## Task to complete
Your task is to print each entry exactly as written.

## Input data
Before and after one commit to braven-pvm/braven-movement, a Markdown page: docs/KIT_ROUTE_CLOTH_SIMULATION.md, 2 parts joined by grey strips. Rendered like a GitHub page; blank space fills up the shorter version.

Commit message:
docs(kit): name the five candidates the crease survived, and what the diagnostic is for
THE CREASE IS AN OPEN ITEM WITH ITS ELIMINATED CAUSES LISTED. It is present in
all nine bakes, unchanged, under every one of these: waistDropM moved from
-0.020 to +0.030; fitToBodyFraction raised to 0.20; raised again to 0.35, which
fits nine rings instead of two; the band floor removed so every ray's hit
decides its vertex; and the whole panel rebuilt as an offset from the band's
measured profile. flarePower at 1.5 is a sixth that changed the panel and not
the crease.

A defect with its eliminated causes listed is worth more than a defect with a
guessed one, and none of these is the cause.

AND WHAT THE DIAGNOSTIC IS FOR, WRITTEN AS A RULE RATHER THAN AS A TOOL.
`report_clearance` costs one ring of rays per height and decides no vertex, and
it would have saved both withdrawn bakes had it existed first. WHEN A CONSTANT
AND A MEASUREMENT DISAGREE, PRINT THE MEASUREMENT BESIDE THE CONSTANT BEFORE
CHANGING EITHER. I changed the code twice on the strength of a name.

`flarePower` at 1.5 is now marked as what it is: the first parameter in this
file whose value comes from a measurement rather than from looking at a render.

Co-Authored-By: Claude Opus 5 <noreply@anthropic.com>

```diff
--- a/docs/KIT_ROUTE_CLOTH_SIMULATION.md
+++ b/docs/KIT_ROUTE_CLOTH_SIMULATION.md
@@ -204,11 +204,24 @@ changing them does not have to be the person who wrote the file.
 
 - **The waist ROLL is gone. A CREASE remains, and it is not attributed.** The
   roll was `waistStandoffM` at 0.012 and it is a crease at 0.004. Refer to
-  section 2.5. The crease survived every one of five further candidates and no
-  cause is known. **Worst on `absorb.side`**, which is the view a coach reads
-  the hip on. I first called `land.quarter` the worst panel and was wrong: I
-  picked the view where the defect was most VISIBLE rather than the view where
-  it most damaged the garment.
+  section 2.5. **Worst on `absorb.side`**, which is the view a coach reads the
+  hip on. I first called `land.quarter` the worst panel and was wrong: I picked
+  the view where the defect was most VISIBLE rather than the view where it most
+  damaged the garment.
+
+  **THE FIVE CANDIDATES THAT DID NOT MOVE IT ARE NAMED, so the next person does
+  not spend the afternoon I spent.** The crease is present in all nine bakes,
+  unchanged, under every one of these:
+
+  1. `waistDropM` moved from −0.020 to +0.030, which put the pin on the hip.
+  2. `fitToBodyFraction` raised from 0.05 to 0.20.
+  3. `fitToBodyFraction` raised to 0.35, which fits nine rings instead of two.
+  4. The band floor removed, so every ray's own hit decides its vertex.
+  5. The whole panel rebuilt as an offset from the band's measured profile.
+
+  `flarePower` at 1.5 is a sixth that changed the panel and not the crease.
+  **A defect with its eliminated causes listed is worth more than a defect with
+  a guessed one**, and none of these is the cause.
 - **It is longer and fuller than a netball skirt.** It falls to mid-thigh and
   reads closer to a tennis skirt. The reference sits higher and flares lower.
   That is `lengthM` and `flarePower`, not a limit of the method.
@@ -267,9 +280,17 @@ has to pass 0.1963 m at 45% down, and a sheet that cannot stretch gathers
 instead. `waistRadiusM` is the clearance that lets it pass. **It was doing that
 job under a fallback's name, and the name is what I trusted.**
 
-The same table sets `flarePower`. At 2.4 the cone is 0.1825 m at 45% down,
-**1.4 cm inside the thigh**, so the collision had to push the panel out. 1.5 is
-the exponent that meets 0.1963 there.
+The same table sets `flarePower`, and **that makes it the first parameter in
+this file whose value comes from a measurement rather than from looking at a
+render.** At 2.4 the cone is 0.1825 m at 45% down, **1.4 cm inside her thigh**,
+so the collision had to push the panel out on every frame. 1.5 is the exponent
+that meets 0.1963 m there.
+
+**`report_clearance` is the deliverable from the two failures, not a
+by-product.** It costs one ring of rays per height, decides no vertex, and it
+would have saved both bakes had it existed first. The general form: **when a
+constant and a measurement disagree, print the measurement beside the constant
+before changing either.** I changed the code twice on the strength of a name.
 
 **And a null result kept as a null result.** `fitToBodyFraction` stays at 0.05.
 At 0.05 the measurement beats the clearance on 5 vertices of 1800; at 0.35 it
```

## Result below
Before and after one commit to braven-pvm/braven-movement, a Markdown page: docs/KIT_ROUTE_CLOTH_SIMULATION.md, 2 parts joined by grey strips. Rendered like a GitHub page; blank space fills up the shorter version.

Commit message:
docs(kit): name the five candidates the crease survived, and what the diagnostic is for
THE CREASE IS AN OPEN ITEM WITH ITS ELIMINATED CAUSES LISTED. It is present in
all nine bakes, unchanged, under every one of these: waistDropM moved from
-0.020 to +0.030; fitToBodyFraction raised to 0.20; raised again to 0.35, which
fits nine rings instead of two; the band floor removed so every ray's hit
decides its vertex; and the whole panel rebuilt as an offset from the band's
measured profile. flarePower at 1.5 is a sixth that changed the panel and not
the crease.

A defect with its eliminated causes listed is worth more than a defect with a
guessed one, and none of these is the cause.

AND WHAT THE DIAGNOSTIC IS FOR, WRITTEN AS A RULE RATHER THAN AS A TOOL.
`report_clearance` costs one ring of rays per height and decides no vertex, and
it would have saved both withdrawn bakes had it existed first. WHEN A CONSTANT
AND A MEASUREMENT DISAGREE, PRINT THE MEASUREMENT BESIDE THE CONSTANT BEFORE
CHANGING EITHER. I changed the code twice on the strength of a name.

`flarePower` at 1.5 is now marked as what it is: the first parameter in this
file whose value comes from a measurement rather than from looking at a render.

Co-Authored-By: Claude Opus 5 <noreply@anthropic.com>

```diff
--- a/docs/KIT_ROUTE_CLOTH_SIMULATION.md
+++ b/docs/KIT_ROUTE_CLOTH_SIMULATION.md
@@ -204,11 +204,24 @@ changing them does not have to be the person who wrote the file.
 
 - **The waist ROLL is gone. A CREASE remains, and it is not attributed.** The
   roll was `waistStandoffM` at 0.012 and it is a crease at 0.004. Refer to
-  section 2.5. The crease survived every one of five further candidates and no
-  cause is known. **Worst on `absorb.side`**, which is the view a coach reads
-  the hip on. I first called `land.quarter` the worst panel and was wrong: I
-  picked the view where the defect was most VISIBLE rather than the view where
-  it most damaged the garment.
+  section 2.5. **Worst on `absorb.side`**, which is the view a coach reads the
+  hip on. I first called `land.quarter` the worst panel and was wrong: I picked
+  the view where the defect was most VISIBLE rather than the view where it most
+  damaged the garment.
+
+  **THE FIVE CANDIDATES THAT DID NOT MOVE IT ARE NAMED, so the next person does
+  not spend the afternoon I spent.** The crease is present in all nine bakes,
+  unchanged, under every one of these:
+
+  1. `waistDropM` moved from −0.020 to +0.030, which put the pin on the hip.
+  2. `fitToBodyFraction` raised from 0.05 to 0.20.
+  3. `fitToBodyFraction` raised to 0.35, which fits nine rings instead of two.
+  4. The band floor removed, so every ray's own hit decides its vertex.
+  5. The whole panel rebuilt as an offset from the band's measured profile.
+
+  `flarePower` at 1.5 is a sixth that changed the panel and not the crease.
+  **A defect with its eliminated causes listed is worth more than a defect with
+  a guessed one**, and none of these is the cause.
 - **It is longer and fuller than a netball skirt.** It falls to mid-thigh and
   reads closer to a tennis skirt. The reference sits higher and flares lower.
   That is `lengthM` and `flarePower`, not a limit of the method.
@@ -267,9 +280,17 @@ has to pass 0.1963 m at 45% down, and a sheet that cannot stretch gathers
 instead. `waistRadiusM` is the clearance that lets it pass. **It was doing that
 job under a fallback's name, and the name is what I trusted.**
 
-The same table sets `flarePower`. At 2.4 the cone is 0.1825 m at 45% down,
-**1.4 cm inside the thigh**, so the collision had to push the panel out. 1.5 is
-the exponent that meets 0.1963 there.
+The same table sets `flarePower`, and **that makes it the first parameter in
+this file whose value comes from a measurement rather than from looking at a
+render.** At 2.4 the cone is 0.1825 m at 45% down, **1.4 cm inside her thigh**,
+so the collision had to push the panel out on every frame. 1.5 is the exponent
+that meets 0.1963 m there.
+
+**`report_clearance` is the deliverable from the two failures, not a
+by-product.** It costs one ring of rays per height, decides no vertex, and it
+would have saved both bakes had it existed first. The general form: **when a
+constant and a measurement disagree, print the measurement beside the constant
+before changing either.** I changed the code twice on the strength of a name.
 
 **And a null result kept as a null result.** `fitToBodyFraction` stays at 0.05.
 At 0.05 the measurement beats the clearance on 5 vertices of 1800; at 0.35 it
```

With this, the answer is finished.